# DATA RECORDS:

------------------------------------------------------------

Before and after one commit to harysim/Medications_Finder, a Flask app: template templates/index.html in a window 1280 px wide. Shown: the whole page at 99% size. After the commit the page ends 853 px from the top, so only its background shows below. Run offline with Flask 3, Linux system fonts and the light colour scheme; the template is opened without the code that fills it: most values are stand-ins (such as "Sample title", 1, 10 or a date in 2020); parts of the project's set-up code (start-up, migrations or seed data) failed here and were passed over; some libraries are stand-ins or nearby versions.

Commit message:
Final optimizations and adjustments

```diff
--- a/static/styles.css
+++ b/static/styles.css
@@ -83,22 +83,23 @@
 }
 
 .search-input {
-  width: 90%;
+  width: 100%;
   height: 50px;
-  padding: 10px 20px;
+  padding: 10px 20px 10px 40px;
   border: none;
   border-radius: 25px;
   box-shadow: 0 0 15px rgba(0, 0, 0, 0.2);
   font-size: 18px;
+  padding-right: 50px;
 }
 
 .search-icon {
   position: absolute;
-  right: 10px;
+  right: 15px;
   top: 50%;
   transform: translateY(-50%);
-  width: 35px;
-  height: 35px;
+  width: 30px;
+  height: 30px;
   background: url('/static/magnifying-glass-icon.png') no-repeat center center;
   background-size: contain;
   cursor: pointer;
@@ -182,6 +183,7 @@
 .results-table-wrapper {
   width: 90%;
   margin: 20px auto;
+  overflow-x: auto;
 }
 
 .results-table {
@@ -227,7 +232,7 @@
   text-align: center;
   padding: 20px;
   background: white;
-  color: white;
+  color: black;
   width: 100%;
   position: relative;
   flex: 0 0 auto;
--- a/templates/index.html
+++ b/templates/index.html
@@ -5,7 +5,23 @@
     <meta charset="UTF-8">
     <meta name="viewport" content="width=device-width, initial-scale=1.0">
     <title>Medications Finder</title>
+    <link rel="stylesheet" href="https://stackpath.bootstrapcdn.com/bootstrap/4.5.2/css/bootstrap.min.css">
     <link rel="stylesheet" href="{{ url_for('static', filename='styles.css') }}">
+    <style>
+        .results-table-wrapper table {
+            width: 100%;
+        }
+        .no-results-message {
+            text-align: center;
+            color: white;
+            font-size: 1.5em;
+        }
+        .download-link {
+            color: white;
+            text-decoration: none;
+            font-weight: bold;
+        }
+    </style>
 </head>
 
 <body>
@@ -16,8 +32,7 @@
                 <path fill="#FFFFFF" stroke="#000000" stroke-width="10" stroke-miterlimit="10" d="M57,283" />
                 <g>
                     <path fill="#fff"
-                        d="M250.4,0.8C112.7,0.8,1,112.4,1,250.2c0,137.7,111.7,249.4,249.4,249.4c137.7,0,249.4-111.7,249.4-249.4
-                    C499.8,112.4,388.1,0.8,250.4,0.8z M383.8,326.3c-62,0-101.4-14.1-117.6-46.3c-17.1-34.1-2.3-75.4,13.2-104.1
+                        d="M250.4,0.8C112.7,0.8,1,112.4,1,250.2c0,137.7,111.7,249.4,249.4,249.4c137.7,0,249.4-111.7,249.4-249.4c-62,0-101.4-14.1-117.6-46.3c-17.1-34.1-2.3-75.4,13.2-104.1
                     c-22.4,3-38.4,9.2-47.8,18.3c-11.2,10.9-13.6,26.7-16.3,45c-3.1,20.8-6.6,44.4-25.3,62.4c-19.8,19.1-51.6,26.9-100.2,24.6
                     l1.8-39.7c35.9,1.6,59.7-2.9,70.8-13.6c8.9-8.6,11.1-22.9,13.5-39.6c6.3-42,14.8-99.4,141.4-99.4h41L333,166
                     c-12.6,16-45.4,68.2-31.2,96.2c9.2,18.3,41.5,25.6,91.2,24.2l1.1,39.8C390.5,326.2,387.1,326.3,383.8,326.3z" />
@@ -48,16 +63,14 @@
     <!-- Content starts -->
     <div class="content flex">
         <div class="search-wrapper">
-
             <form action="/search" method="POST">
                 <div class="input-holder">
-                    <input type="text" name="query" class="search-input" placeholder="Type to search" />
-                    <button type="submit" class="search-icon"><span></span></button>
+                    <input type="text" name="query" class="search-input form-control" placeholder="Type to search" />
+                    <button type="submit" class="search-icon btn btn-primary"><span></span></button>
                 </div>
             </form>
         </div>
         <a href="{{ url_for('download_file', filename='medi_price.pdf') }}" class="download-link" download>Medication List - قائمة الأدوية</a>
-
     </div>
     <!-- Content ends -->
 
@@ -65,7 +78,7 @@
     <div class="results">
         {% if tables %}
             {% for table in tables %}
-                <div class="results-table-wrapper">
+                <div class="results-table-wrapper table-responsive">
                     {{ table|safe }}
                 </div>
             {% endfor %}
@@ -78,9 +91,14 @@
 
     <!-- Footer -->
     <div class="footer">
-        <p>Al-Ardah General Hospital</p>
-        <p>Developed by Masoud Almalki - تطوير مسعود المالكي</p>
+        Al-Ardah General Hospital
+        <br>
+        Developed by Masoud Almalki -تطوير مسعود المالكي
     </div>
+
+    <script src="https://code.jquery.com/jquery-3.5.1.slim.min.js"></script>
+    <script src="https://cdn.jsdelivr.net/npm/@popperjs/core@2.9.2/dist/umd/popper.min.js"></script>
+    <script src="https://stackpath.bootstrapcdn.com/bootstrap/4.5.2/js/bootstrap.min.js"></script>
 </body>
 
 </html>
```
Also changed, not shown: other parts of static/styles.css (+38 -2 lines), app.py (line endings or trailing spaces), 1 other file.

------------------------------------------------------------

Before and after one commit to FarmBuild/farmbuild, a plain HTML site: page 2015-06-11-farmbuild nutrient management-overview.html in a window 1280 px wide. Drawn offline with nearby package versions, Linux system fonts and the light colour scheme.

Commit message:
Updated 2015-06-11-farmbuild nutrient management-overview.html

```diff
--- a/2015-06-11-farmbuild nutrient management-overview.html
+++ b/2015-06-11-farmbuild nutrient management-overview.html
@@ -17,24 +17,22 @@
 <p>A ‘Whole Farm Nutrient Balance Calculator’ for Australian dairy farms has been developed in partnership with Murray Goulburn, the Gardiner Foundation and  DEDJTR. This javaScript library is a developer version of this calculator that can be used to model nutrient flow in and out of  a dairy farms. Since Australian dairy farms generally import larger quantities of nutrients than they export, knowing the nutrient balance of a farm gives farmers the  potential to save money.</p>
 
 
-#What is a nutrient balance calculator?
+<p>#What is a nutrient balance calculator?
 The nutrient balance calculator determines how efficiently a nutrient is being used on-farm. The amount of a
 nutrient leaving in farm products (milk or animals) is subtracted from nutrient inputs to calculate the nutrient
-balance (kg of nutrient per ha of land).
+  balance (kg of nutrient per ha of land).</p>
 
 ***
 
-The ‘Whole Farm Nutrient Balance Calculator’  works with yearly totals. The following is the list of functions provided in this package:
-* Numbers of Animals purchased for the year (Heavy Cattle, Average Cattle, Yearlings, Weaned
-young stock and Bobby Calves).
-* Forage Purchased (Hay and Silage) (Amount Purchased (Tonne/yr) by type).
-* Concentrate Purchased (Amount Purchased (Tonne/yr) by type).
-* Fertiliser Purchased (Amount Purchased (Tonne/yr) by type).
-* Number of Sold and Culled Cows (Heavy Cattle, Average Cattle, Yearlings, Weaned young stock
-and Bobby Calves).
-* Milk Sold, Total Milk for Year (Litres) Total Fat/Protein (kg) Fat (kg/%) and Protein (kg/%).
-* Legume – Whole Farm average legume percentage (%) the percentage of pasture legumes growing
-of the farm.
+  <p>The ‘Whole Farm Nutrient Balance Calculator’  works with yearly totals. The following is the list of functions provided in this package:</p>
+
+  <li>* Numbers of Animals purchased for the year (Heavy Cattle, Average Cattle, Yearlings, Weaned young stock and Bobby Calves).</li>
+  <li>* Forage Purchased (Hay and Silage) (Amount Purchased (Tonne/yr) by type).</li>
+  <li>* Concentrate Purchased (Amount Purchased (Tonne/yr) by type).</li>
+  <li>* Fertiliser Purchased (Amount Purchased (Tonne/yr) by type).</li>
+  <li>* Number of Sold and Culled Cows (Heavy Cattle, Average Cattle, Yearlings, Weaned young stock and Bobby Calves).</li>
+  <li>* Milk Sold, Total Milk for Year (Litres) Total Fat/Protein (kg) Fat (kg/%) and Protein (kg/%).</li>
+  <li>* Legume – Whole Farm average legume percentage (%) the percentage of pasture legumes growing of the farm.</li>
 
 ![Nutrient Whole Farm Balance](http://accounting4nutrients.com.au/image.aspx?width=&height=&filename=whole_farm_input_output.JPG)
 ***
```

------------------------------------------------------------

# GOAL OF THE EXERCISE:
Pull out each line of the records holding the string "results".

# ANSWER TO THIS PROBLEM:
 .results-table-wrapper {
 .results-table {
+        .results-table-wrapper table {
+        .no-results-message {
     <div class="results">
-                <div class="results-table-wrapper">
+                <div class="results-table-wrapper table-responsive">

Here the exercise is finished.